*** Opening Input records ***

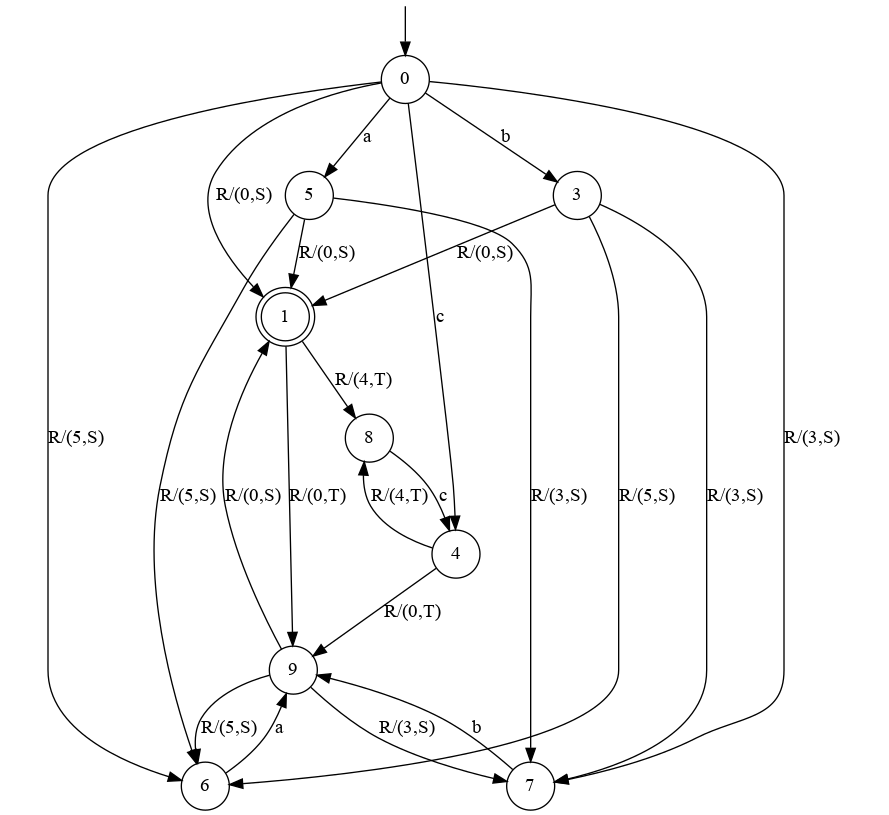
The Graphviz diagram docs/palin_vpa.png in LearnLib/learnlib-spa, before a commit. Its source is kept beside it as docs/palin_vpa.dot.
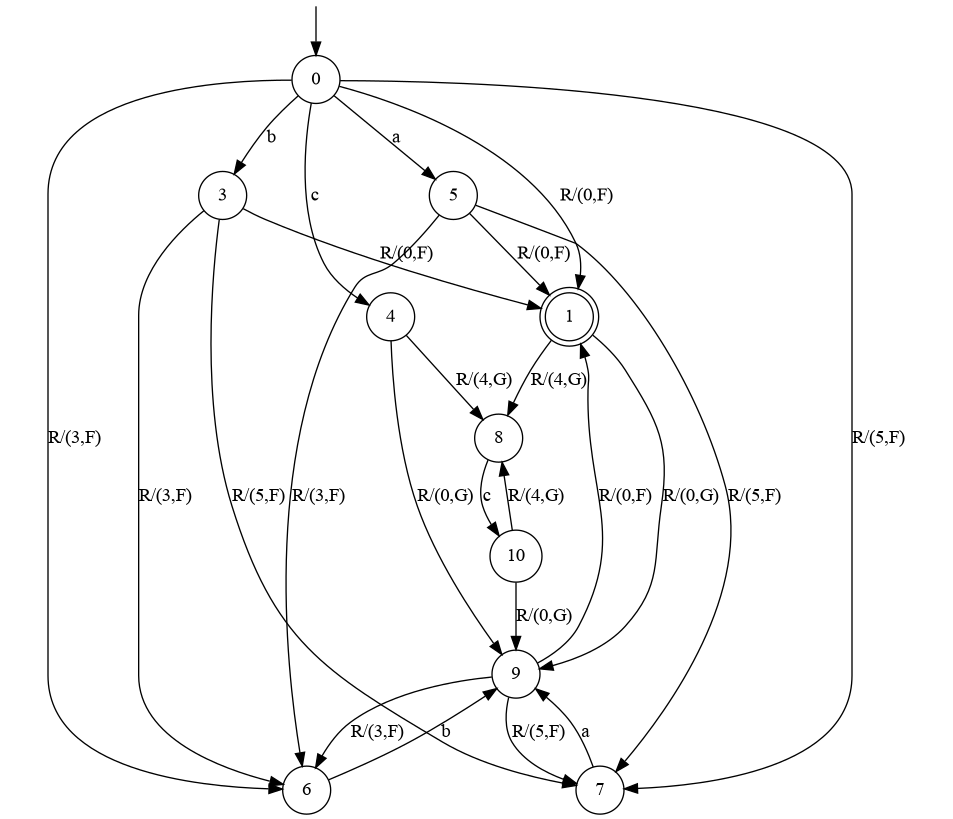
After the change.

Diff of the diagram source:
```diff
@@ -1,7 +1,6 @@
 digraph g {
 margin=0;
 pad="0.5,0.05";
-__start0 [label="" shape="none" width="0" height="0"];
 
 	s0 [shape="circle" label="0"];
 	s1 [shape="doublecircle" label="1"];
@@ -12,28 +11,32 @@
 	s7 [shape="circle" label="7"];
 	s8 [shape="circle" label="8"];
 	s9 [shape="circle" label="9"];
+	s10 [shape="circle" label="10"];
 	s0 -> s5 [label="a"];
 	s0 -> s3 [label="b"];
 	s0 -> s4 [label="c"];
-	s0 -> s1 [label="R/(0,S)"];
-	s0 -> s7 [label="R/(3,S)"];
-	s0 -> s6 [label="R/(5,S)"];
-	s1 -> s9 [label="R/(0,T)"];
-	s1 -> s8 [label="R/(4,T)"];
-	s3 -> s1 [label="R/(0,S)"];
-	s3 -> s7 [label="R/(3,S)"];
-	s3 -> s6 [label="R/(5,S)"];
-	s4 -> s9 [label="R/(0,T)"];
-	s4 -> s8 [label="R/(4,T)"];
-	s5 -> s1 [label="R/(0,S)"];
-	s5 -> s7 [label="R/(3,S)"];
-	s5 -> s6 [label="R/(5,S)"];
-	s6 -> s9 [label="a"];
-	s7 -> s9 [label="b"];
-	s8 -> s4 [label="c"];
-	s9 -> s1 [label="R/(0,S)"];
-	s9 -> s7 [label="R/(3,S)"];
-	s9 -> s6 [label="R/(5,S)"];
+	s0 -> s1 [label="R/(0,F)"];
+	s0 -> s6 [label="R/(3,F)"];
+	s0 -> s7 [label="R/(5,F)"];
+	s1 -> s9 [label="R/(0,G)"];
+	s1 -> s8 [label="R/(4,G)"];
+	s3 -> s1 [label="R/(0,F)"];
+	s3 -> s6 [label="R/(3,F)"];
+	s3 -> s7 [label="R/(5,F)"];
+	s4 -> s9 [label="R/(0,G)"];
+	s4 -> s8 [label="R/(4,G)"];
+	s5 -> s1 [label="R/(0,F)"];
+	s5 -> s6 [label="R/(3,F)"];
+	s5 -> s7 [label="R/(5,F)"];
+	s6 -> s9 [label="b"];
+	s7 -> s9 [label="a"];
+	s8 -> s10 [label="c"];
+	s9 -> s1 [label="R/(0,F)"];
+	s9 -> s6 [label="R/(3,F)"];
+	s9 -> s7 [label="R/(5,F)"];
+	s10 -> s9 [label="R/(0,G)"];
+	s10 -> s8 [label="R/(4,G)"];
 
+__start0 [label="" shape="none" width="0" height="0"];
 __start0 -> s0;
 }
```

*** Closing Input records ***

> [Task goal]: Go through the entries above and report each line with the string "shape" in it.

> [Result]:
-__start0 [label="" shape="none" width="0" height="0"];
 	s0 [shape="circle" label="0"];
 	s1 [shape="doublecircle" label="1"];
 	s7 [shape="circle" label="7"];
 	s8 [shape="circle" label="8"];
 	s9 [shape="circle" label="9"];
+	s10 [shape="circle" label="10"];
+__start0 [label="" shape="none" width="0" height="0"];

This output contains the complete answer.